**Task:**
In the following material, identify every line holding the string "project" and return it.

**Material to process:**
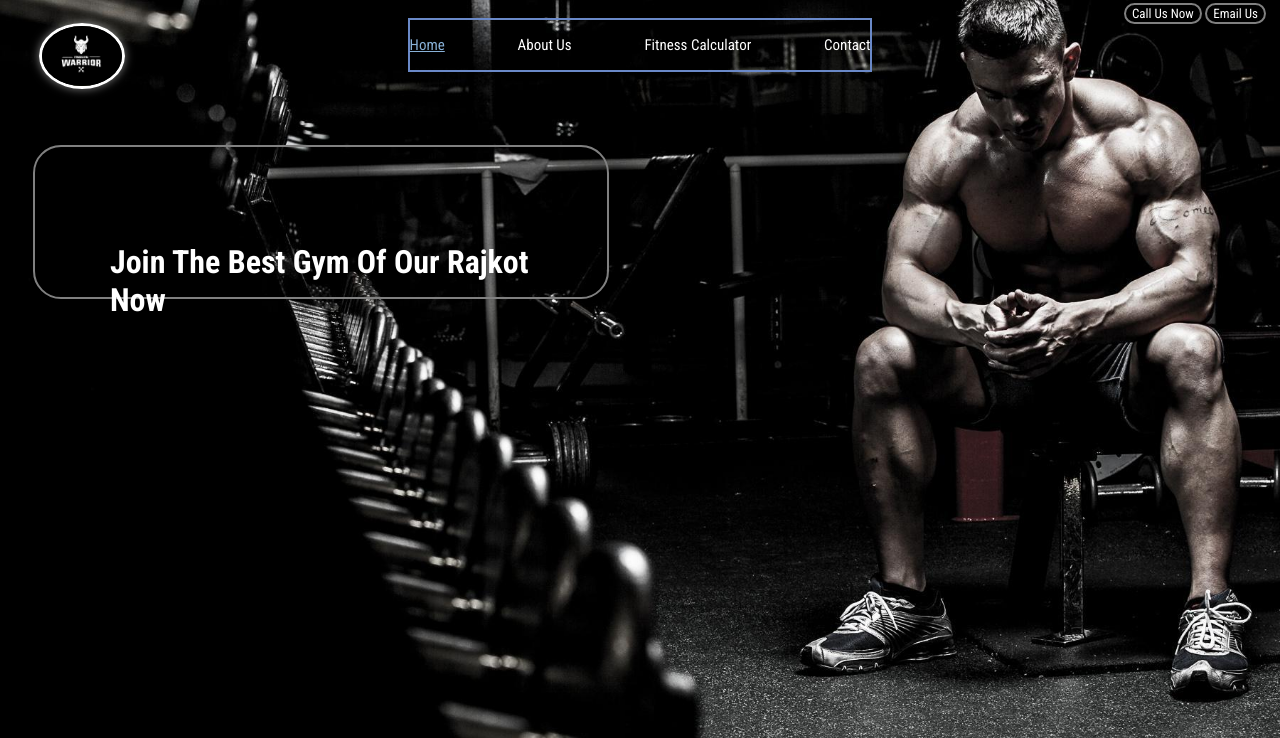
Repository: asthaasquare/project-1
Page: project-1/index.html
These files come from the project's save history. The page is drawn as it stood at one moment and after the next save; the edit follows.
The browser window is 1280 px wide. The pictures show the whole page.
Some web fonts or font styles are not loaded; a fallback is used.

Above is the page before, as saved 2024-05-09 17:30:15.

After the next save:
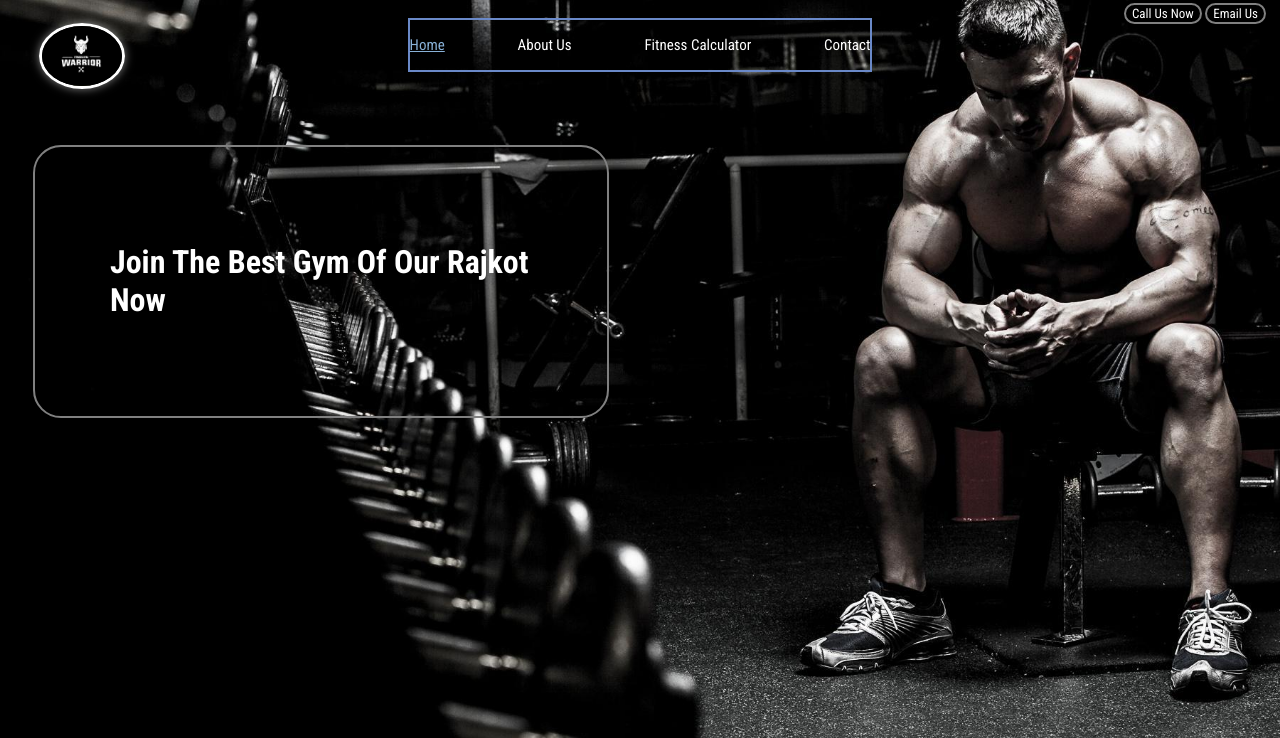
Saved 2 min 50 s later.
--- a/project-1/index.html
+++ b/project-1/index.html
@@ -99,6 +99,7 @@
       margin: 73px 33px;
       padding: 75px;
       width: 33%;
+      hei
       height: 0px;
       border-radius: 28px;
     }

After the save that followed:
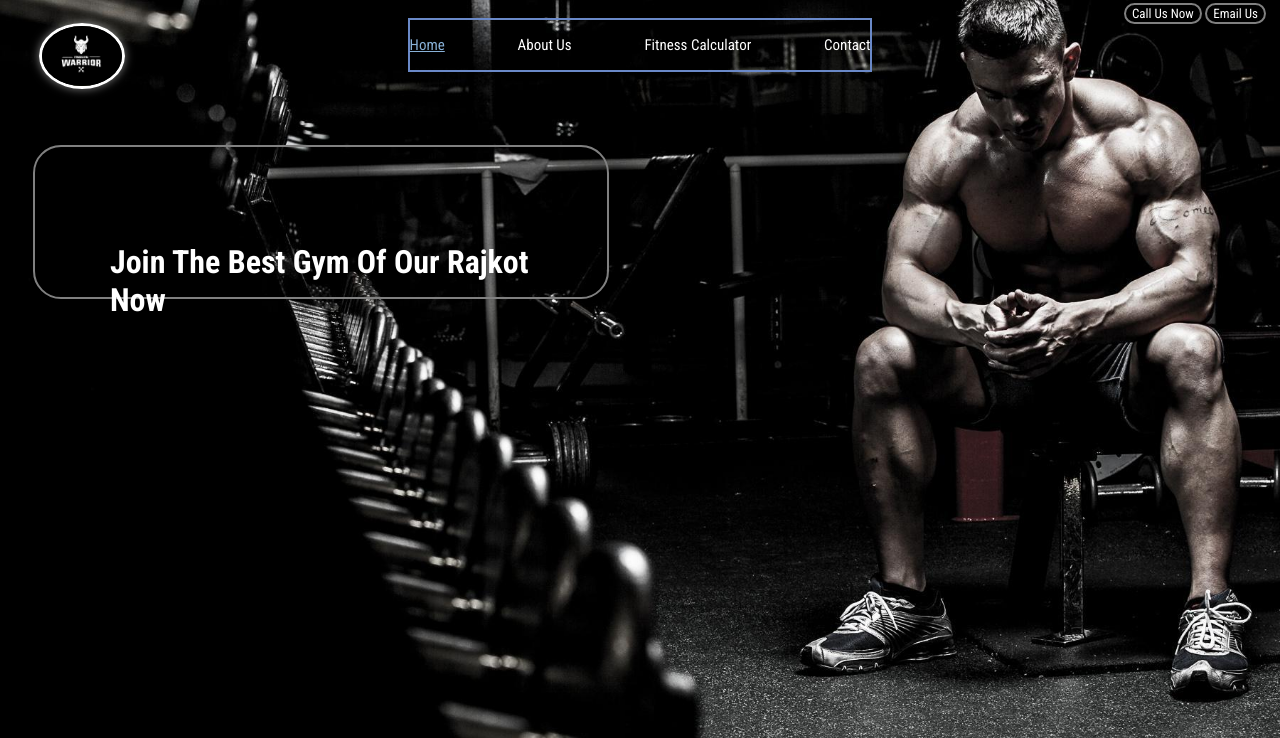
Saved 5 s later.
--- a/project-1/index.html
+++ b/project-1/index.html
@@ -99,7 +99,7 @@
       margin: 73px 33px;
       padding: 75px;
       width: 33%;
-      hei
+
       height: 0px;
       border-radius: 28px;
     }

**Exercise result:**
Repository: asthaasquare/project-1
Page: project-1/index.html
These files come from the project's save history. The page is drawn as it stood at one moment and after the next save; the edit follows.
--- a/project-1/index.html
+++ b/project-1/index.html
--- a/project-1/index.html
+++ b/project-1/index.html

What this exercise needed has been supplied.